TCTA scored a victory by convincing TEA to include in its finally adopted special education rules a provision that the regular education teacher participating in an ARD committee meeting must be one who will implement a portion of the student’s IEP. TCTA argued that it’s important to specify which of the student’s regular education teachers must be part of the ARD because not all of them may be implementing the student’s IEP. In response, TEA changed the final rules to include the provision requested by TCTA.
TEA initially proposed the rule revisions in response to the TCTA-initiated SB 1259, passed in 2015.

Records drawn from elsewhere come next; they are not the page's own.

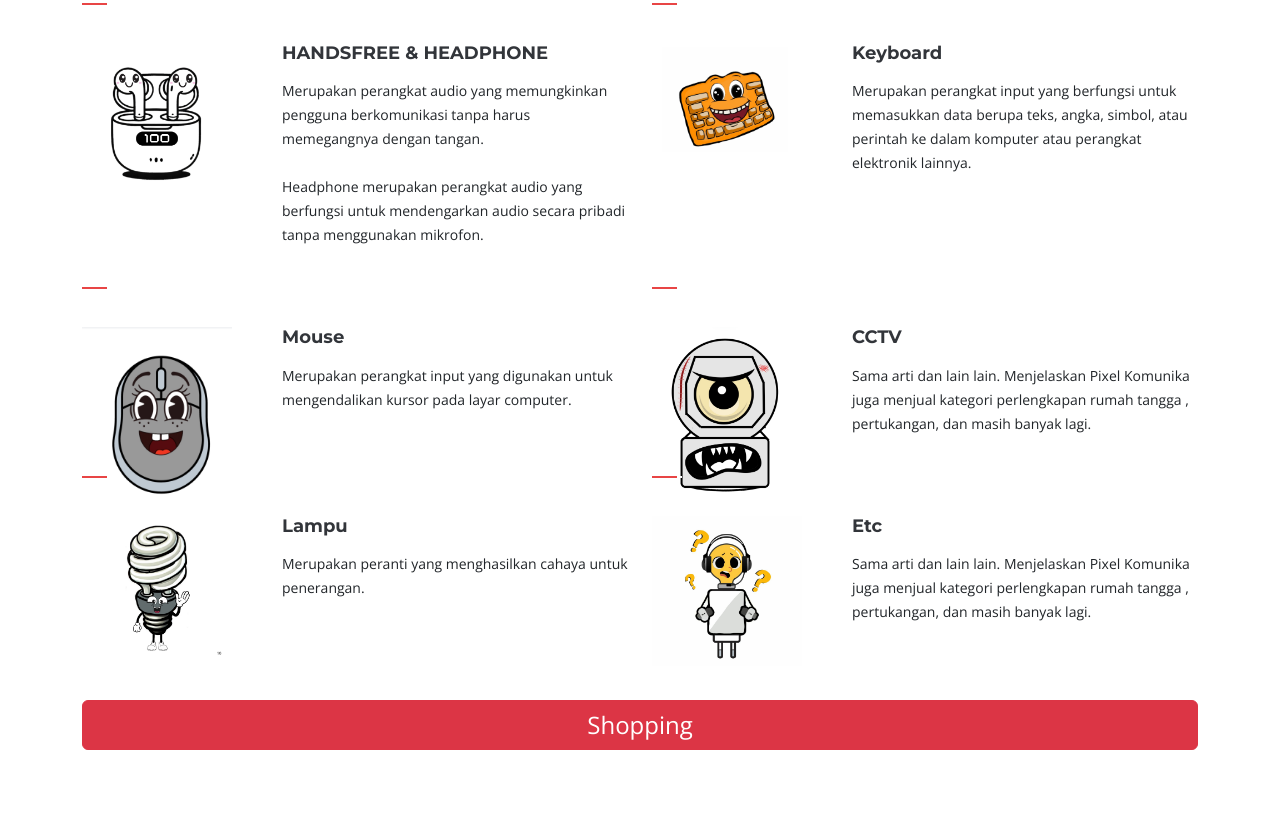
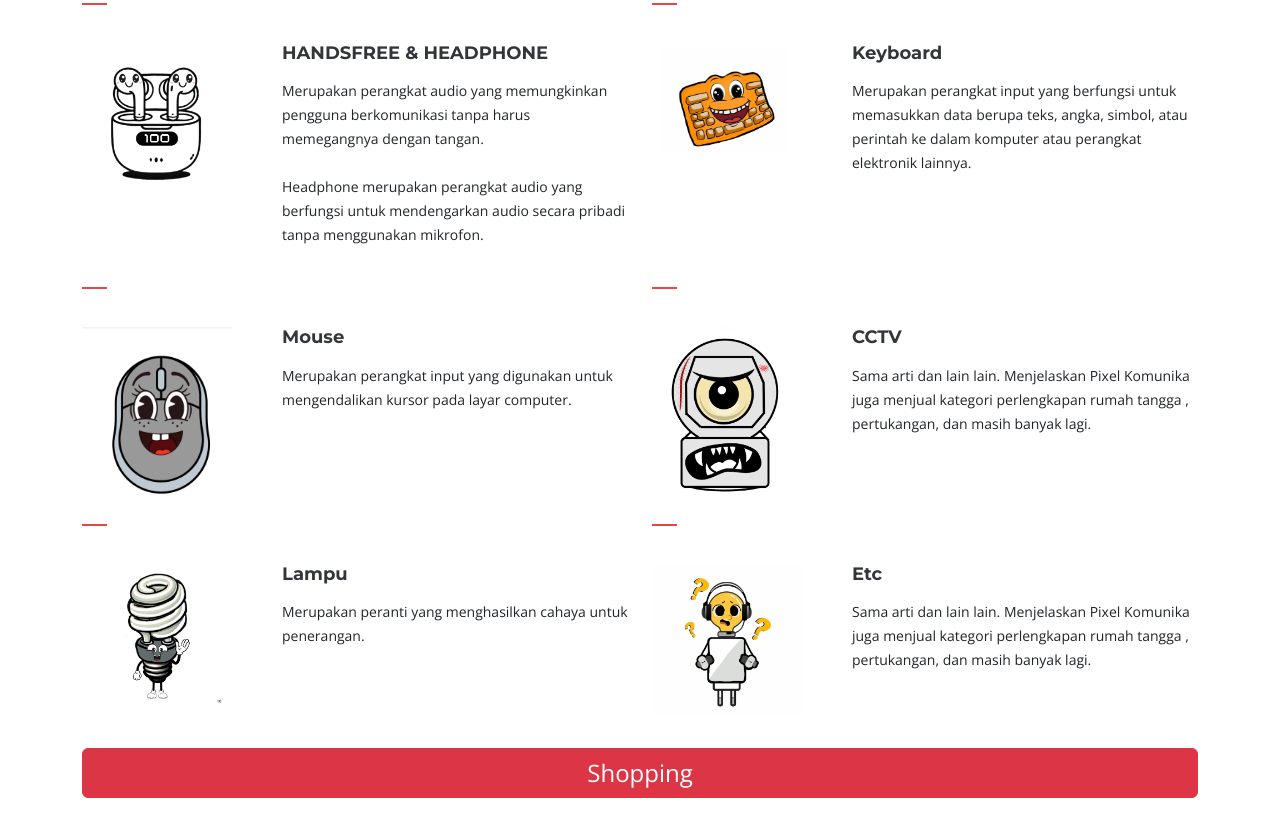
Before and after one commit to saniswandika/pixel_komunika, a plain HTML site: page products.html in a window 1280 px wide. Shown: the part 1878-2714 px from the top of the page. Before the commit the page ends 2688 px from the top, so only its background shows below. Drawn offline with nearby package versions, Linux system fonts and the light colour scheme.

Commit message:
sesi akhir product active menu dan jarak lampu

```diff
--- a/products.html
+++ b/products.html
@@ -254,7 +254,7 @@
               </div>
             </div><!-- End Service Item -->
             <div class="col-lg-6 " data-aos="fade-up" data-aos-delay="500">
-              <div class="service-item d-flex">
+              <div class="service-item d-flex mt-5">
                 <div class="icon flex-shrink-0">
                   <img src="assets/img/gambar_dara/lampu.jpg" alt="PowerBank Icon" class="img-fluid">
 
@@ -267,7 +267,7 @@
             </div><!-- End Service Item -->
 
             <div class="col-lg-6 " data-aos="fade-up" data-aos-delay="600">
-              <div class="service-item d-flex">
+              <div class="service-item d-flex mt-5">
                 <div class="icon flex-shrink-0">
                   <img src="assets/img/gambar_dara/pikom bingung.jpg" alt="PowerBank Icon" class="img-fluid">
 
```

TCTA pursued the legislation last session after TEA deleted key provisions benefiting special education students and their regular education teachers from its rules in January 2015. SB 1259 by Sen. Jose Rodriguez restored those provisions in statute, including requiring that the regular education teacher who participates in an ARD meeting must, to the extent practicable, be a regular education teacher who will implement a portion of a student’s Individualized Education Program, that any other teacher who instructs a special education student can provide input into the development of the IEP, and that any member of the ARD (including the regular education teacher) can write a statement of disagreement if they disagree with the developed IEP.
TEA’s rule proposal included some but not all of the changes made by SB 1259, including the one requiring that the regular education teacher participating in the ARD committee be the one who will be implementing a portion of the student’s IEP.
The proposed rules did not include a provision from SB 1259 requiring that school districts have a process to be used by regular education teachers of special education students to provide input in the development of the student’s IEP. TCTA pointed out that inclusion of this language in the rules is necessary to clarify that even though all regular education teachers of the students aren’t necessarily required to be members of the ARD committee, they are all entitled to give input into the development of the student’s IEP. However, TEA declined to include the provision in its finally adopted rules, asserting that that particular provision was outside the scope of the proposed rulemaking. Nonetheless, this provision remains in law and can still be enforced.